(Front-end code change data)
━━━━━━

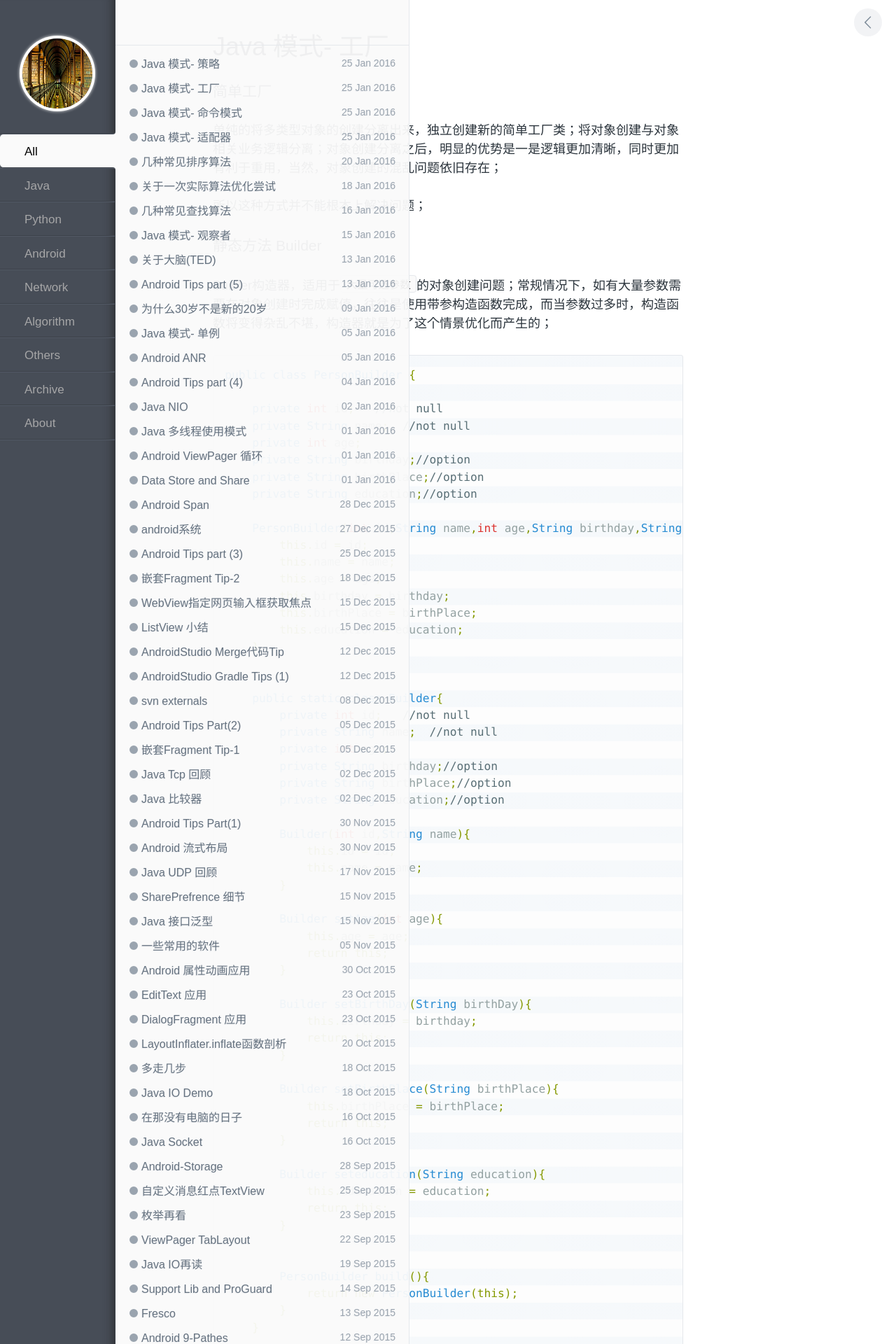
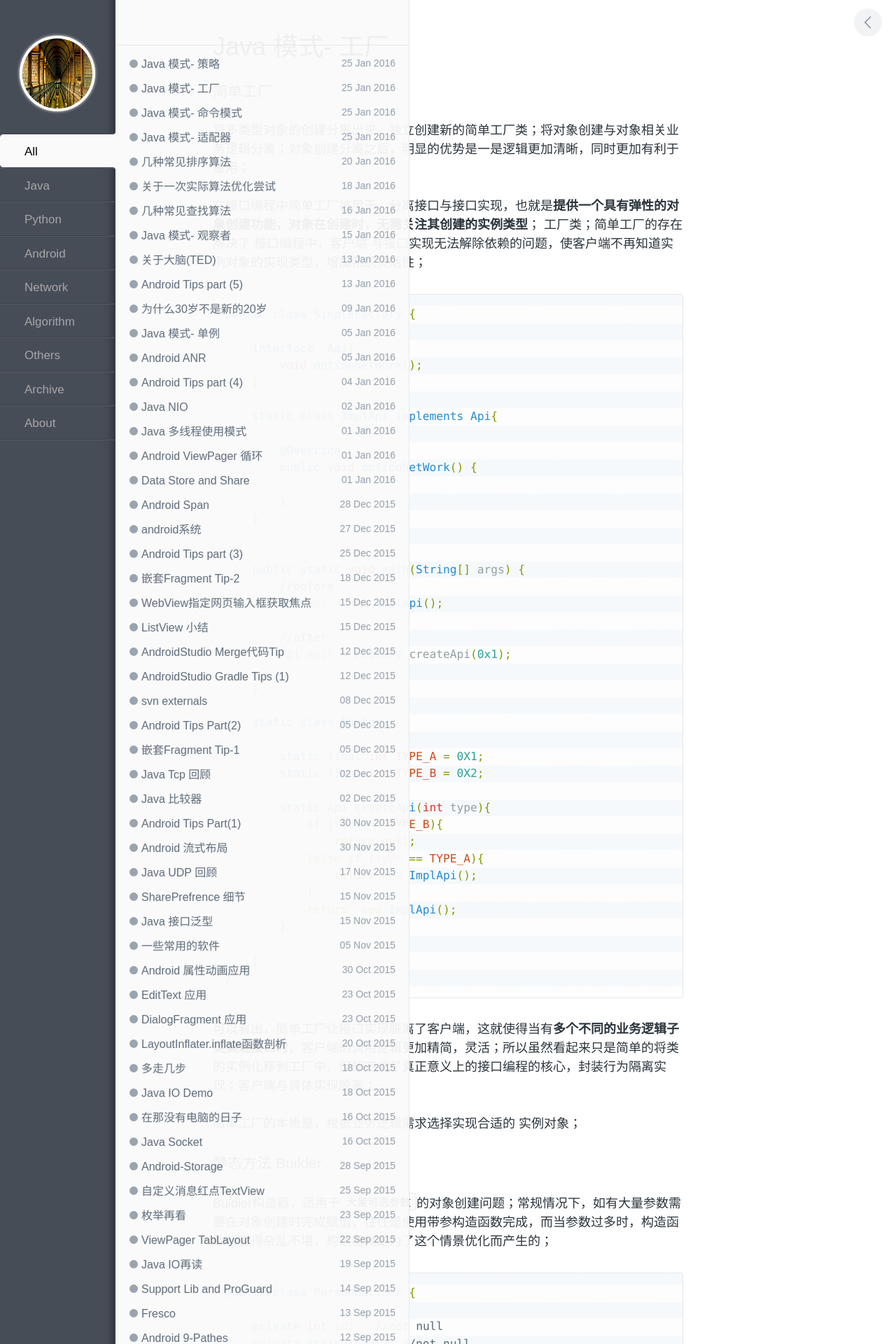
Before and after one commit to enlipan/enlipan.github.io, a Jekyll site: the page built from _posts/2016-01-25-java-patterns-factory.md, in a window 1280 px wide. Shown: the top 1920 px of the page at 70% size. Built offline with Jekyll 4.4.1, drawn with Linux system fonts in a browser that asks for light colours; comment, search, counter and statistics services are not loaded.

Commit message:
modify pages java patterns factory

```diff
--- a/_posts/2016-01-25-java-patterns-factory.md
+++ b/_posts/2016-01-25-java-patterns-factory.md
@@ -6,16 +6,59 @@ category: java
 
 ### 简单工厂
 
-单纯的将多类型对象的创建分离出来，独立创建新的简单工厂类；将对象创建与对象相关业务逻辑分离；对象创建分离之后，明显的优势是一是逻辑更加清晰，同时更加有利于重用，当然，对象创建的混乱问题依旧存在；
+将多类型对象的创建分离出来，独立创建新的简单工厂类；将对象创建与对象相关业务逻辑分离；对象创建分离之后，明显的优势是一是逻辑更加清晰，同时更加有利于重用；
 
-所以这种方式并不能根本上解决问题；
+在接口编程中简单工厂被用于，分离接口与接口实现，也就是**提供一个具有弹性的对象创建功能，对象在创建时，无需关注其创建的实例类型**；
+工厂类；简单工厂的存在解决了 接口编程中，客户端 与接口实现无法解除依赖的问题，使客户端不再知道实例对象的实现类型，增加系统灵活性；
+
+{% highlight java%}
+
+public class SimpleFactory {
+
+    interface  Api{
+        void optionNetWork();
+    }
+
+    static class ImplApi implements Api{
+
+        @Override
+        public void optionNetWork() {
+
+        }
+    }
 
 
+    public static void main(String[] args) {
+        //before
+        Api api = new ImplApi();
 
+        //after
+        Api apiF = Factory.createApi(0x1);
 
+    }
 
+    static class Factory{
 
+        static final int TYPE_A = 0X1;
+        static final int TYPE_B = 0X2;
 
+        static Api createApi(int type){
+            if (type == TYPE_B){
+                return null;
+            }else if (type == TYPE_A){
+                return new ImplApi();
+            }
+            return  new ImplApi();
+        }
+
+    }
+}
+
+{% endhighlight %}
+
+可以看出，简单工厂让接口实现脱离了客户端，这就使得当有**多个不同的业务逻辑子类实现接口时**，客户端的调用逻辑更加精简，灵活；所以虽然看起来只是简单的将类的实例化移到工厂中，但却完成了真正意义上的接口编程的核心，封装行为隔离实现；客户端与具体实现脱离；
+
+简单工厂的本质是，根据业务逻辑需求选择实现合适的 实例对象；
 
 
 
--- a/pages/about.html
+++ b/pages/about.html
@@ -7,7 +7,7 @@ title: 关于我的二三事
   <h1 id="post__title" >关于我的二三事</h1>
   </center>
   <blockquote>
-  <p>我有一个愿望：希望十年后的自己回忆今天的我，不会觉得此时此刻的我的一腔热血难以理喻，如果那时的我后悔了我今天的所作所为，证明我这十年活倒过去了</p>
+  <p>我有一个愿望：希望十年后的自己回忆今天的我时，就像今天的我回忆十年前的我，傻逼而又执着，好奇而又安静，热血却不乏理智。</p>
   <p>辛未年出生，喜欢吃米粉的澧水河畔人</p>
   <p>读书二十载，武汉求学多年，遇到了挚爱，记住了武汉的热干面和樱花，结了帮死党</p>
   <p>本科时读着电子信息工程的专业却不精于Coding，硕士转到通信工程却走进了程序的世界</p>
```
Also changed, not shown: _posts/2016-01-01-android-about-data-store.md (+2 -0 lines).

━━━━━━

ASSIGNMENT = Output every entry exactly as given; pictures are not part of the copy.

TASK RESPONSE =
Before and after one commit to enlipan/enlipan.github.io, a Jekyll site: the page built from _posts/2016-01-25-java-patterns-factory.md, in a window 1280 px wide. Shown: the top 1920 px of the page at 70% size. Built offline with Jekyll 4.4.1, drawn with Linux system fonts in a browser that asks for light colours; comment, search, counter and statistics services are not loaded.

Commit message:
modify pages java patterns factory

```diff
--- a/_posts/2016-01-25-java-patterns-factory.md
+++ b/_posts/2016-01-25-java-patterns-factory.md
@@ -6,16 +6,59 @@ category: java
 
 ### 简单工厂
 
-单纯的将多类型对象的创建分离出来，独立创建新的简单工厂类；将对象创建与对象相关业务逻辑分离；对象创建分离之后，明显的优势是一是逻辑更加清晰，同时更加有利于重用，当然，对象创建的混乱问题依旧存在；
+将多类型对象的创建分离出来，独立创建新的简单工厂类；将对象创建与对象相关业务逻辑分离；对象创建分离之后，明显的优势是一是逻辑更加清晰，同时更加有利于重用；
 
-所以这种方式并不能根本上解决问题；
+在接口编程中简单工厂被用于，分离接口与接口实现，也就是**提供一个具有弹性的对象创建功能，对象在创建时，无需关注其创建的实例类型**；
+工厂类；简单工厂的存在解决了 接口编程中，客户端 与接口实现无法解除依赖的问题，使客户端不再知道实例对象的实现类型，增加系统灵活性；
+
+{% highlight java%}
+
+public class SimpleFactory {
+
+    interface  Api{
+        void optionNetWork();
+    }
+
+    static class ImplApi implements Api{
+
+        @Override
+        public void optionNetWork() {
+
+        }
+    }
 
 
+    public static void main(String[] args) {
+        //before
+        Api api = new ImplApi();
 
+        //after
+        Api apiF = Factory.createApi(0x1);
 
+    }
 
+    static class Factory{
 
+        static final int TYPE_A = 0X1;
+        static final int TYPE_B = 0X2;
 
+        static Api createApi(int type){
+            if (type == TYPE_B){
+                return null;
+            }else if (type == TYPE_A){
+                return new ImplApi();
+            }
+            return  new ImplApi();
+        }
+
+    }
+}
+
+{% endhighlight %}
+
+可以看出，简单工厂让接口实现脱离了客户端，这就使得当有**多个不同的业务逻辑子类实现接口时**，客户端的调用逻辑更加精简，灵活；所以虽然看起来只是简单的将类的实例化移到工厂中，但却完成了真正意义上的接口编程的核心，封装行为隔离实现；客户端与具体实现脱离；
+
+简单工厂的本质是，根据业务逻辑需求选择实现合适的 实例对象；
 
 
 
--- a/pages/about.html
+++ b/pages/about.html
@@ -7,7 +7,7 @@ title: 关于我的二三事
   <h1 id="post__title" >关于我的二三事</h1>
   </center>
   <blockquote>
-  <p>我有一个愿望：希望十年后的自己回忆今天的我，不会觉得此时此刻的我的一腔热血难以理喻，如果那时的我后悔了我今天的所作所为，证明我这十年活倒过去了</p>
+  <p>我有一个愿望：希望十年后的自己回忆今天的我时，就像今天的我回忆十年前的我，傻逼而又执着，好奇而又安静，热血却不乏理智。</p>
   <p>辛未年出生，喜欢吃米粉的澧水河畔人</p>
   <p>读书二十载，武汉求学多年，遇到了挚爱，记住了武汉的热干面和樱花，结了帮死党</p>
   <p>本科时读着电子信息工程的专业却不精于Coding，硕士转到通信工程却走进了程序的世界</p>
```
Also changed, not shown: _posts/2016-01-01-android-about-data-store.md (+2 -0 lines).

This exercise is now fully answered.